Last week on America’s Got Talent, Kodi Lee, a 22 year-old young man who is blind and has autism, awed the judges and audiences everywhere with a spot-on performance of A Song For You by Leon Russell. He not only sang in perfect pitch, he also played along on piano. Lee’s voice and performance would have been remarkable on their own, but knowing how much he has had to overcome in his life, he took my breath away. The audience and judges stilled, so I know it affected them as well. Gabrielle Union even awarded him the coveted golden buzzer.

We will have gained so much when we leave out of Ali Stroker and Kodi Lee’s descriptions that they have a disability of any kind. We will all be richer when we realize that we are all part of this wonderful, tragic, magical, heartbreaking ball of humanity that loves and cries and laughs and fears. Distilled by whatever labels others wish to impose, we are all brothers and sisters.

When I was pregnant with Caleb, his older sister Sophie was still a baby. During pregnancy and her infanthood, I played lots of Vivaldi, Yanni (groan all you want but I still love that music), Kenny Loggins’ Return to Pooh Corner and various pop songs on the radio. I had read that music in the womb makes for a smarter baby. So I played music constantly.

Sophie went on to play the viola wonderfully. She met her husband Al, also a violist, in her high school orchestra. She was fortunate enough to play at Carnegie Hall on a high school field trip. She plays guitar and sings like Joan Baez. Whenever she would practice, Caleb would sit outside her room, his back to the wall next to the door, and just listen. For hours. He absolutely loved her concerts.

Sophie later told me that Caleb especially loves music played in the key of G. I’m not a musician but after she told me that, I could hear similarities in the music he loves. I have no doubt that if Caleb’s brain was not affected in just one spot, he could have been a great musician like his sister.

When Caleb heard Queen Latifah singing and found that song so quickly, I was flushed with the realization that music has plowed through one of those cul-de-sacs in Caleb’s brain, crumbling it into a dusty pile of old bricks. Music allows him to muse about his emotions and communicate in ways his mind can’t on its own. Like Ali Stroker stated, music makes him feel free.
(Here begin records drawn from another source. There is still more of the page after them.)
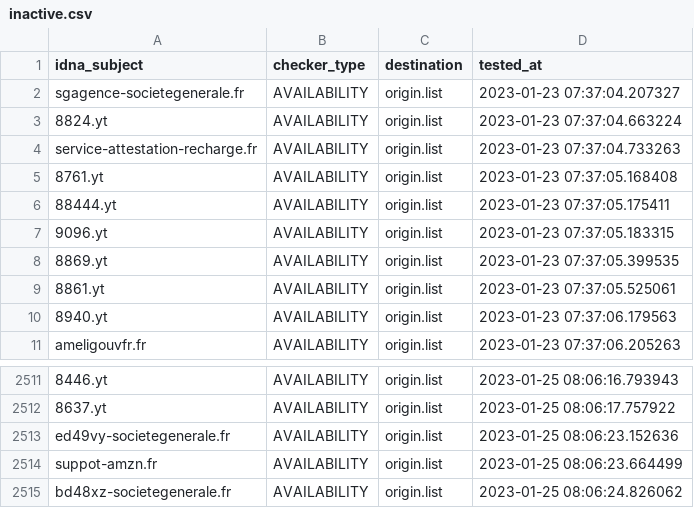
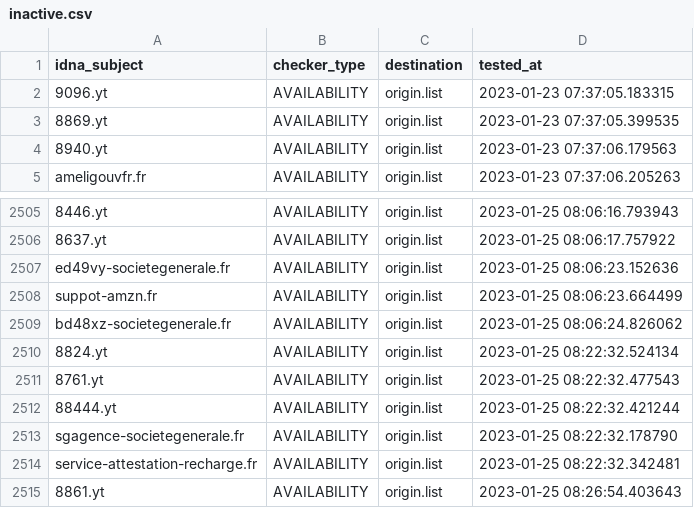
Before and after one commit to dead-hosts/Red-Flag-Domains_web_red.flag.domains, a CSV file: .pyfunceble/inactive.csv, drawn as a sheet; only a part is shown, gaps mark what is left out.

```diff
--- a/.pyfunceble/inactive.csv
+++ b/.pyfunceble/inactive.csv
@@ -1,10 +1,4 @@
 idna_subject,checker_type,destination,tested_at
-sgagence-societegenerale.fr,AVAILABILITY,origin.list,2023-01-23 07:37:04.207327
-8824.yt,AVAILABILITY,origin.list,2023-01-23 07:37:04.663224
-service-attestation-recharge.fr,AVAILABILITY,origin.list,2023-01-23 07:37:04.733263
-8761.yt,AVAILABILITY,origin.list,2023-01-23 07:37:05.168408
-88444.yt,AVAILABILITY,origin.list,2023-01-23 07:37:05.175411
 9096.yt,AVAILABILITY,origin.list,2023-01-23 07:37:05.183315
 8869.yt,AVAILABILITY,origin.list,2023-01-23 07:37:05.399535
-8861.yt,AVAILABILITY,origin.list,2023-01-23 07:37:05.525061
 8940.yt,AVAILABILITY,origin.list,2023-01-23 07:37:06.179563
@@ -2515 +2509,7 @@ suppot-amzn.fr,AVAILABILITY,origin.list,2023-01-25 08:06:23.664499
 bd48xz-societegenerale.fr,AVAILABILITY,origin.list,2023-01-25 08:06:24.826062
+8824.yt,AVAILABILITY,origin.list,2023-01-25 08:22:32.524134
+8761.yt,AVAILABILITY,origin.list,2023-01-25 08:22:32.477543
+88444.yt,AVAILABILITY,origin.list,2023-01-25 08:22:32.421244
+sgagence-societegenerale.fr,AVAILABILITY,origin.list,2023-01-25 08:22:32.178790
+service-attestation-recharge.fr,AVAILABILITY,origin.list,2023-01-25 08:22:32.342481
+8861.yt,AVAILABILITY,origin.list,2023-01-25 08:26:54.403643
```
Also changed, not shown: 4 other files.
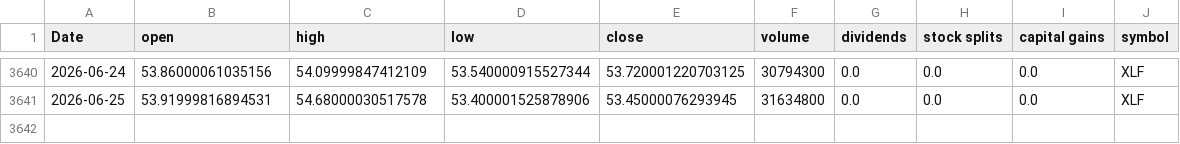
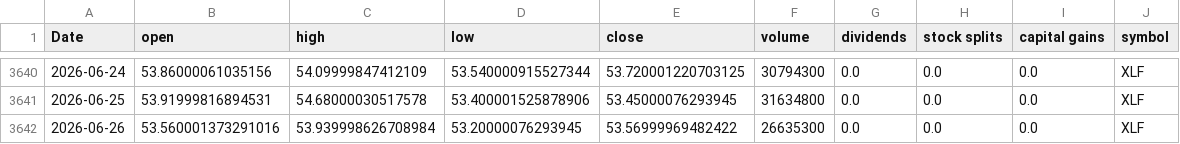
Before and after one commit to Akishai18/Market-Regime, a CSV file: data/sectors/xlf_data.csv, drawn as a sheet; only a part is shown, gaps mark what is left out.

```diff
--- a/data/sectors/xlf_data.csv
+++ b/data/sectors/xlf_data.csv
@@ -3641 +3641,2 @@ Date,open,high,low,close,volume,dividends,stock splits,capital gains,symbol
 2026-06-25,53.91999816894531,54.68000030517578,53.400001525878906,53.45000076293945,31634800,0.0,0.0,0.0,XLF
+2026-06-26,53.560001373291016,53.939998626708984,53.20000076293945,53.56999969482422,26635300,0.0,0.0,0.0,XLF
```
Also changed, not shown: data/sectors/xli_data.csv, data/sectors/xlre_data.csv, 46 other files.
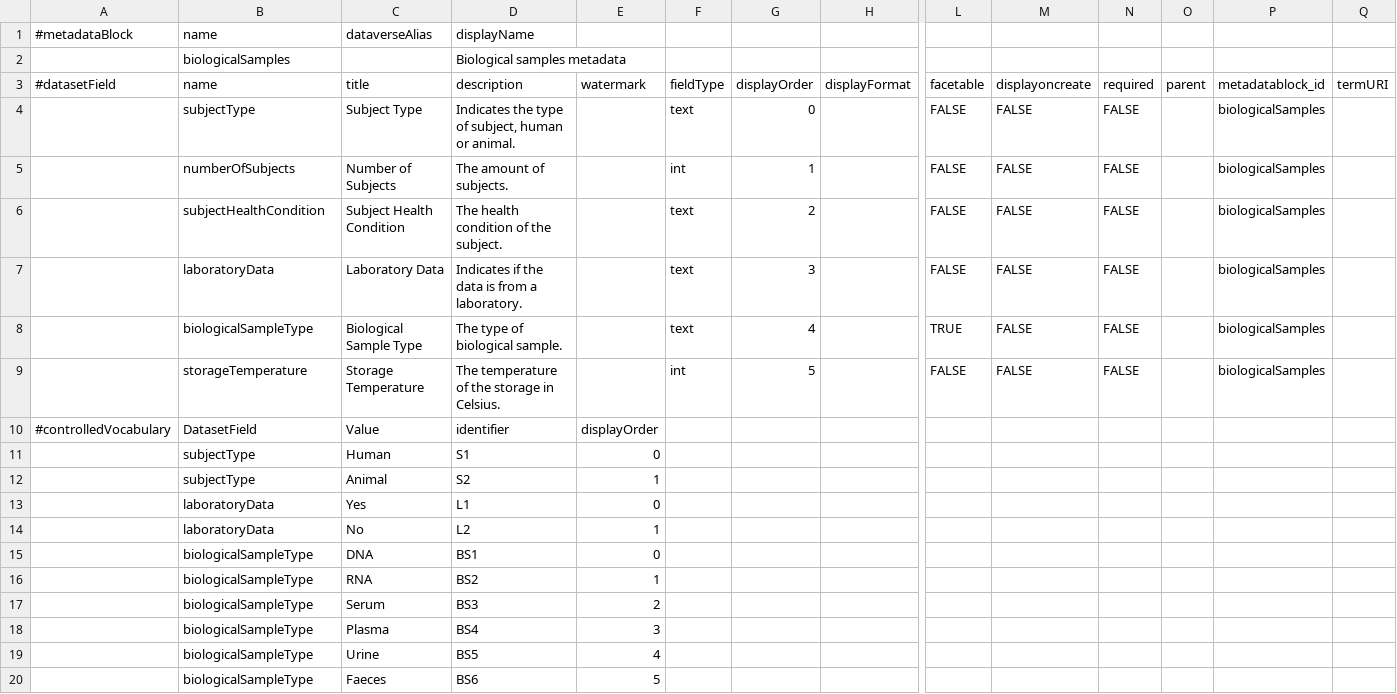
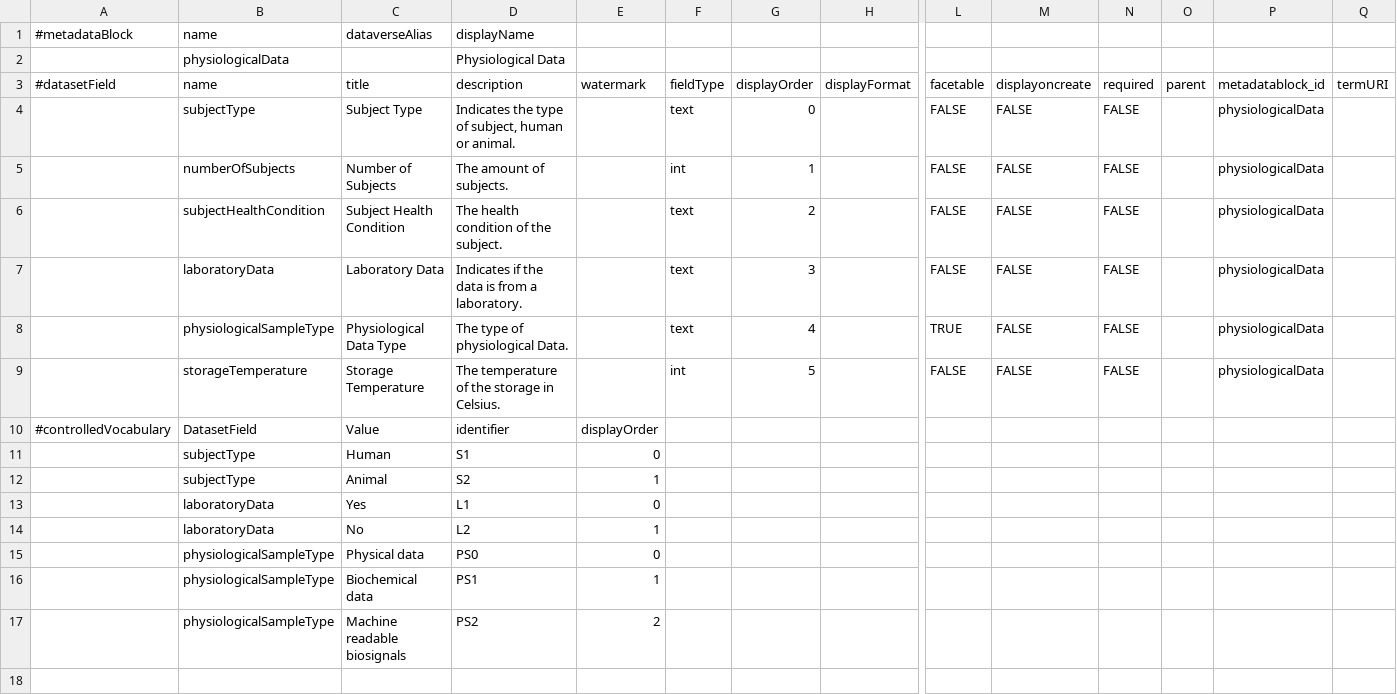
Before and after one commit to LauraHuisintveld/Medical-Metadata-Custom-blocks, a TSV file: physiologicalData.tsv, drawn as a sheet; only a part is shown, gaps mark what is left out; removed rows and columns are numbered as before the commit, all else as after; rows hold the shown columns only; the diff names each change by its address in the sheet, - before the commit and + after, or states it on an @@ line.

Commit message:
Update physiologicalData.tsv

```diff
--- a/physiologicalData.tsv
+++ b/physiologicalData.tsv
-row 2:  | biologicalSamples |  | Biological samples metadata
+row 2:  | physiologicalData |  | Physiological Data
-P4:P9 (metadatablock_id): biologicalSamples
+P4:P9 (metadatablock_id): physiologicalData
-B8 (name): biologicalSampleType
+B8 (name): physiologicalSampleType
-C8 (title): Biological Sample Type
+C8 (title): Physiological Data Type
-D8 (description): The type of biological sample.
+D8 (description): The type of physiological Data.
-row 15:  | biologicalSampleType | DNA | BS1 | 0
-row 16:  | biologicalSampleType | RNA | BS2 | 1
-row 17:  | biologicalSampleType | Serum | BS3 | 2
-row 18:  | biologicalSampleType | Plasma | BS4 | 3
-row 19:  | biologicalSampleType | Urine | BS5 | 4
-row 20:  | biologicalSampleType | Faeces | BS6 | 5
+row 15:  | physiologicalSampleType | Physical data | PS0 | 0
+row 16:  | physiologicalSampleType | Biochemical data | PS1 | 1
+row 17:  | physiologicalSampleType | Machine readable biosignals | PS2 | 2
```
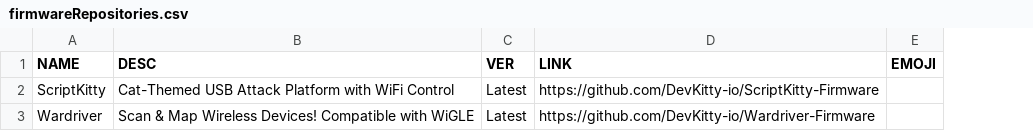
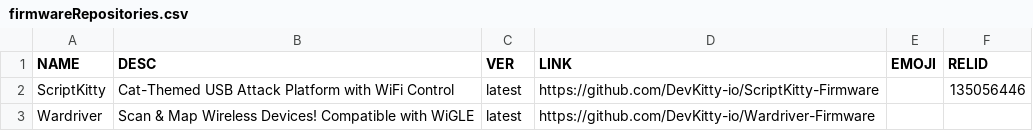
Before and after one commit to MichaelPachec0/Web-Flasher, a CSV file: data/firmwareRepositories.csv, drawn as a sheet; the diff names each change by its address in the sheet, - before the commit and + after, or states it on an @@ line.

Commit message:
Firmware auto download implemented.
It also includes the latest firmware files for the respective repos if
publicly available.

This implementation while complete is not without flaws:
 * It only checks once a day (at midnight UTC)
 * jq errors out when when accessing a json element that does not exist,
   either we need to handle the error or break the chained commands to
   check the length of the json output. This is only a costmetic error
   and does affect the script.

An implementation that uses better integration with github releases so
that we don't run on cron but rather when a release is pushed will be
comming soon(tm)

Signed-off-by: Michael Pacheco <git@michaelpacheco.org>

```diff
--- a/data/firmwareRepositories.csv
+++ b/data/firmwareRepositories.csv
+column F (RELID), row 2: 135056446
-C2:C3 (VER): Latest
+C2:C3 (VER): latest
```
Also changed, not shown: 5 other files.
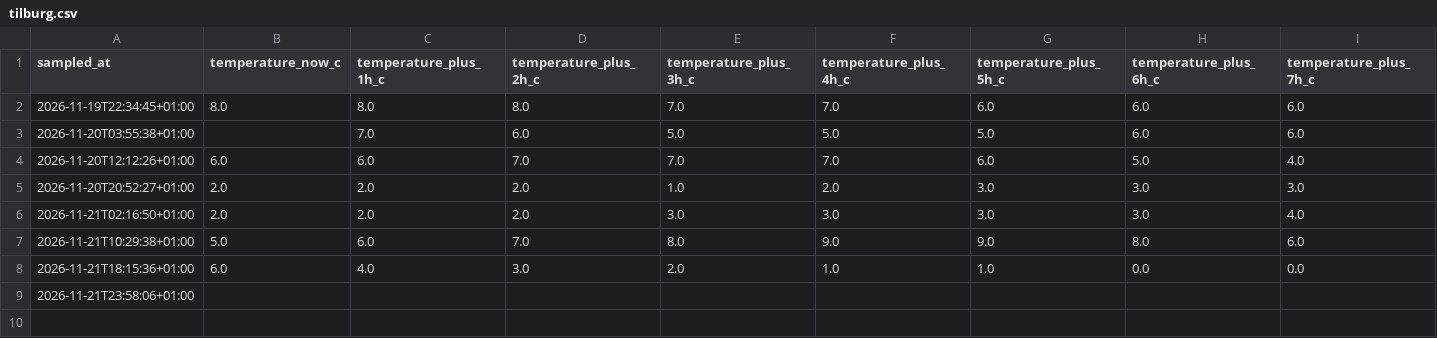
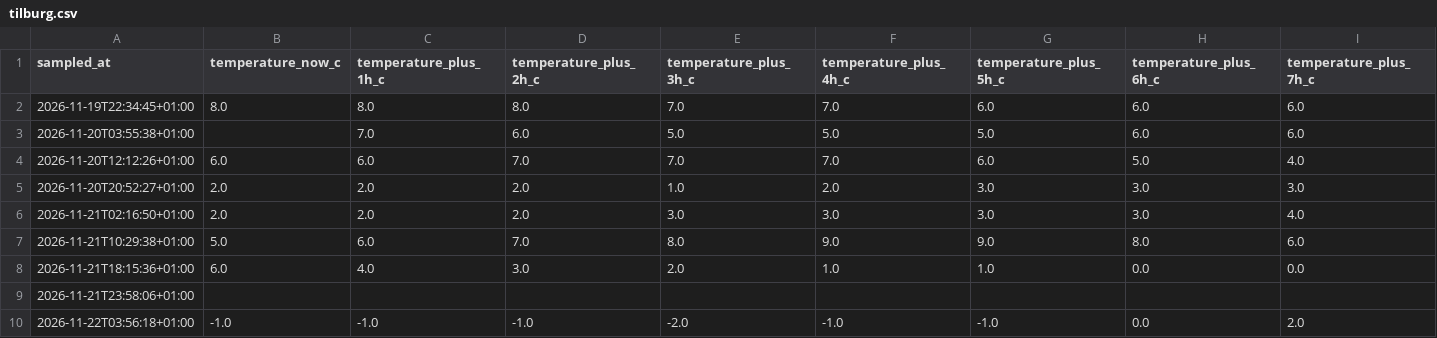
Before and after one commit to BrandarisFlitsen/weer-performance-indicator-nederland, a CSV file: city_data/tilburg.csv, drawn as a sheet; only a part is shown; rows hold the shown columns only; the diff names each change by its address in the sheet, - before the commit and + after, or states it on an @@ line.

```diff
--- a/city_data/tilburg.csv
+++ b/city_data/tilburg.csv
+row 10: 2026-11-22T03:56:18+01:00 | -1.0 | -1.0 | -1.0 | -2.0 | -1.0 | -1.0 | 0.0 | 2.0
```
Also changed, not shown: city_data/almere.csv, city_data/breda.csv, 7 other files.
There are so many ways we connect as humans. Language is the largest, and therefore the simplest way that we try to measure intelligence and progress. Music, in its composition, boils down to math, with the construction of tempo and notes. Math is a language that we always use to measure intelligence. Therefore, my Caleb, and those like him who understand music deeply in their minds, might be the most intelligent of all of us.

I don’t think we could ever begin to try to manage to understand or measure that kind of progress.

 

To learn more about the Greenville Greeters, click here: Greenville Greeters

To watch Ali Stroker’s Tony Awards acceptance speech, click here: Ali Stroker’s acceptance speech

To watch Kodi Lee’s AGT performance, click here: Kodi Lee AGT

Photo credit: Better Homes and Gardens